- [Problem to solve] In the entries below, filter for the word "Company" and copy every matching line.

- [Source data]
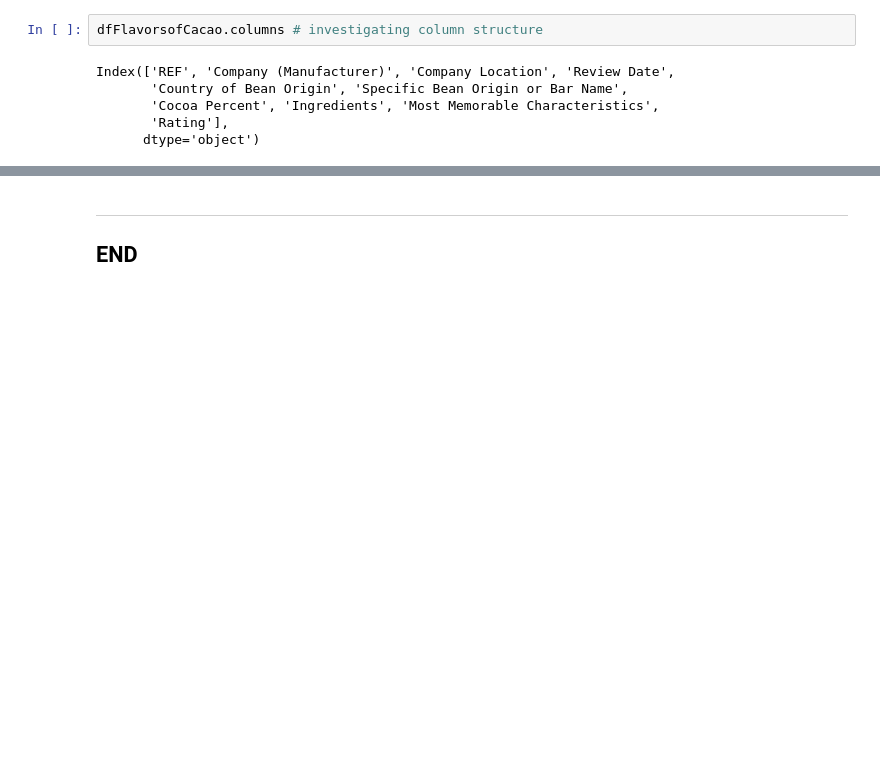
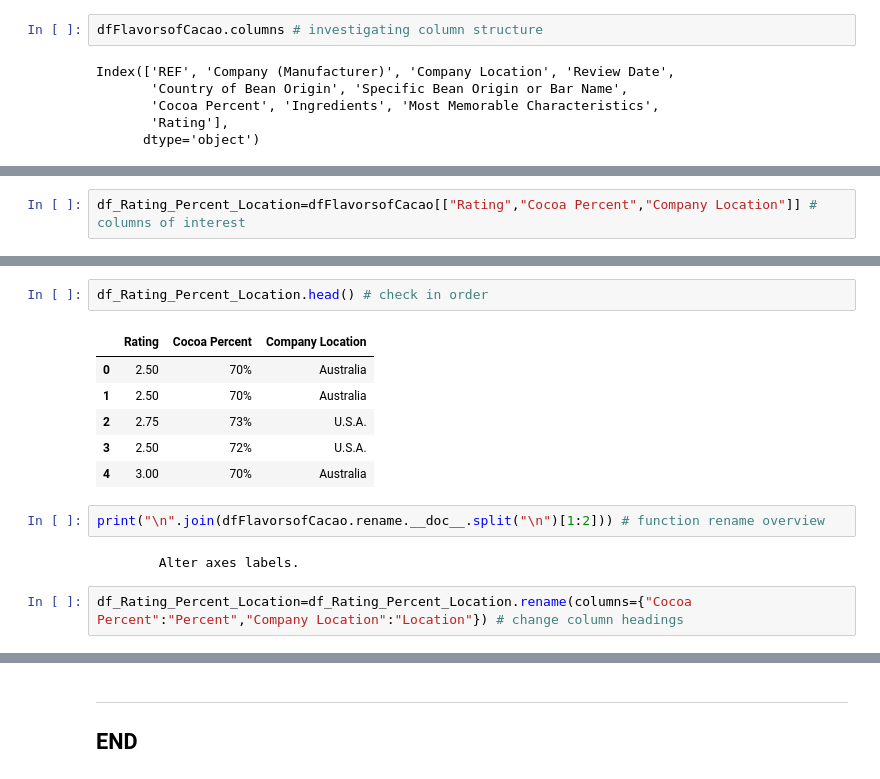
Before and after one commit to SeanOhAileasa/mls-scikit-learn-scipy-stats, a Jupyter notebook: scipy-stats.ipynb, the cells around one changed output, grey strips where cells are left out. Saved outputs shown, nothing was run; the diff lists cells and outputs as text; blank space fills up the shorter version.

```diff
--- a/scipy-stats.ipynb
+++ b/scipy-stats.ipynb
@@ -1706,0 +1763,2 @@ Index(['REF', 'Company (Manufacturer)', 'Company Location', 'Review Date',
+# %%
+df_Rating_Percent_Location=dfFlavorsofCacao[["Rating","Cocoa Percent","Company Location"]] # columns of interest
@@ -1706,0 +1773,15 @@ Index(['REF', 'Company (Manufacturer)', 'Company Location', 'Review Date',
+# %%
+df_Rating_Percent_Location.head() # check in order
+# %% [output]
+|  | Rating | Cocoa Percent | Company Location |
+| 0 | 2.50 | 70% | Australia |
+| 1 | 2.50 | 70% | Australia |
+| 2 | 2.75 | 73% | U.S.A. |
+| 3 | 2.50 | 72% | U.S.A. |
+| 4 | 3.00 | 70% | Australia |
+# %%
+print("\n".join(dfFlavorsofCacao.rename.__doc__.split("\n")[1:2])) # function rename overview
+# %% [output]
+        Alter axes labels.
+# %%
+df_Rating_Percent_Location=df_Rating_Percent_Location.rename(columns={"Cocoa Percent":"Percent","Company Location":"Location"}) # change column headings
```
Also changed, not shown: parts of 75 cells of this notebook, 2 other files.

- [Your solution]
@@ -1706,0 +1763,2 @@ Index(['REF', 'Company (Manufacturer)', 'Company Location', 'Review Date',
+df_Rating_Percent_Location=dfFlavorsofCacao[["Rating","Cocoa Percent","Company Location"]] # columns of interest
@@ -1706,0 +1773,15 @@ Index(['REF', 'Company (Manufacturer)', 'Company Location', 'Review Date',
+|  | Rating | Cocoa Percent | Company Location |
+df_Rating_Percent_Location=df_Rating_Percent_Location.rename(columns={"Cocoa Percent":"Percent","Company Location":"Location"}) # change column headings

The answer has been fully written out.